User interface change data
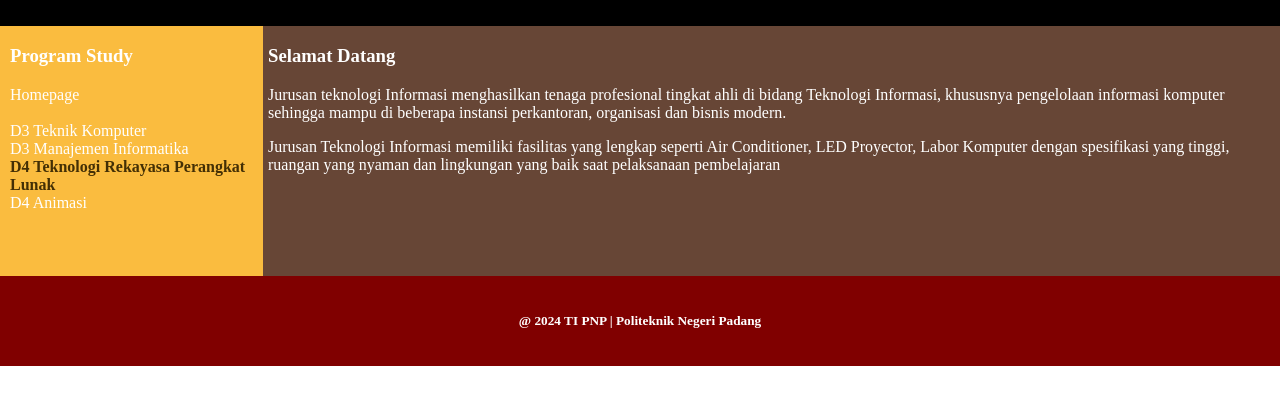
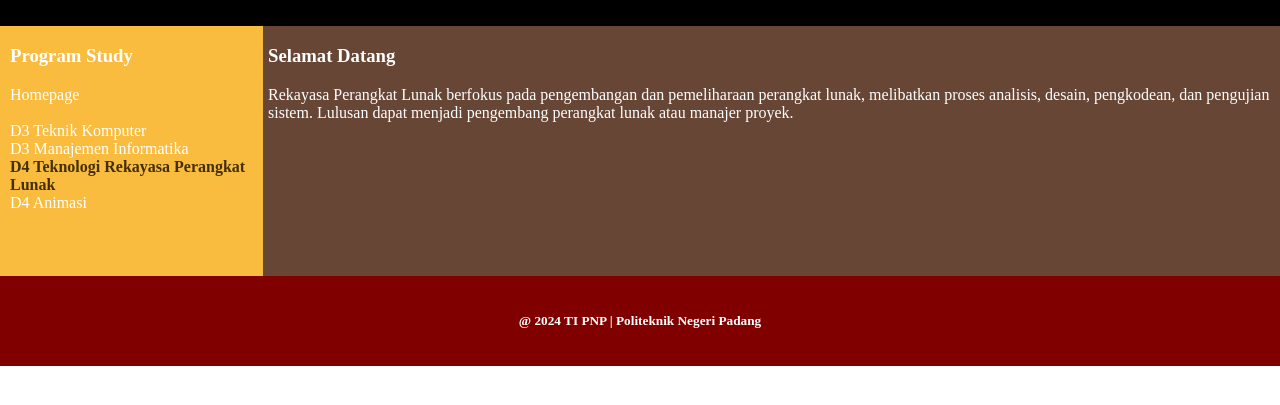
Before and after one commit to FailHy/web-ti-pael, a plain HTML site: page trpl.html in a window 1280 px wide. Shown: the part 123-528 px from the top of the page. Drawn offline with Linux system fonts and the light colour scheme.

Commit message:
update some lagi

```diff
--- a/trpl.html
+++ b/trpl.html
@@ -84,16 +84,10 @@
       <div class="Content">
         <h3>Selamat Datang</h3>
         <p>
-          Jurusan teknologi Informasi menghasilkan tenaga profesional tingkat
-          ahli di bidang Teknologi Informasi, khususnya pengelolaan informasi
-          komputer sehingga mampu di beberapa instansi perkantoran, organisasi
-          dan bisnis modern.
-        </p>
-        <p>
-          Jurusan Teknologi Informasi memiliki fasilitas yang lengkap seperti
-          Air Conditioner, LED Proyector, Labor Komputer dengan spesifikasi yang
-          tinggi, ruangan yang nyaman dan lingkungan yang baik saat pelaksanaan
-          pembelajaran
+          Rekayasa Perangkat Lunak berfokus pada pengembangan dan pemeliharaan
+          perangkat lunak, melibatkan proses analisis, desain, pengkodean, dan
+          pengujian sistem. Lulusan dapat menjadi pengembang perangkat lunak
+          atau manajer proyek.
         </p>
       </div>
     </div>
```
Also changed, not shown: anim.html (+3 -10 lines), mi.html (+3 -10 lines), tekkom.html (+4 -10 lines).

● **Work instructions**: Write out all the entries exactly, except for the pictures.

● **Response area**:
Before and after one commit to FailHy/web-ti-pael, a plain HTML site: page trpl.html in a window 1280 px wide. Shown: the part 123-528 px from the top of the page. Drawn offline with Linux system fonts and the light colour scheme.

Commit message:
update some lagi

```diff
--- a/trpl.html
+++ b/trpl.html
@@ -84,16 +84,10 @@
       <div class="Content">
         <h3>Selamat Datang</h3>
         <p>
-          Jurusan teknologi Informasi menghasilkan tenaga profesional tingkat
-          ahli di bidang Teknologi Informasi, khususnya pengelolaan informasi
-          komputer sehingga mampu di beberapa instansi perkantoran, organisasi
-          dan bisnis modern.
-        </p>
-        <p>
-          Jurusan Teknologi Informasi memiliki fasilitas yang lengkap seperti
-          Air Conditioner, LED Proyector, Labor Komputer dengan spesifikasi yang
-          tinggi, ruangan yang nyaman dan lingkungan yang baik saat pelaksanaan
-          pembelajaran
+          Rekayasa Perangkat Lunak berfokus pada pengembangan dan pemeliharaan
+          perangkat lunak, melibatkan proses analisis, desain, pengkodean, dan
+          pengujian sistem. Lulusan dapat menjadi pengembang perangkat lunak
+          atau manajer proyek.
         </p>
       </div>
     </div>
```
Also changed, not shown: anim.html (+3 -10 lines), mi.html (+3 -10 lines), tekkom.html (+4 -10 lines).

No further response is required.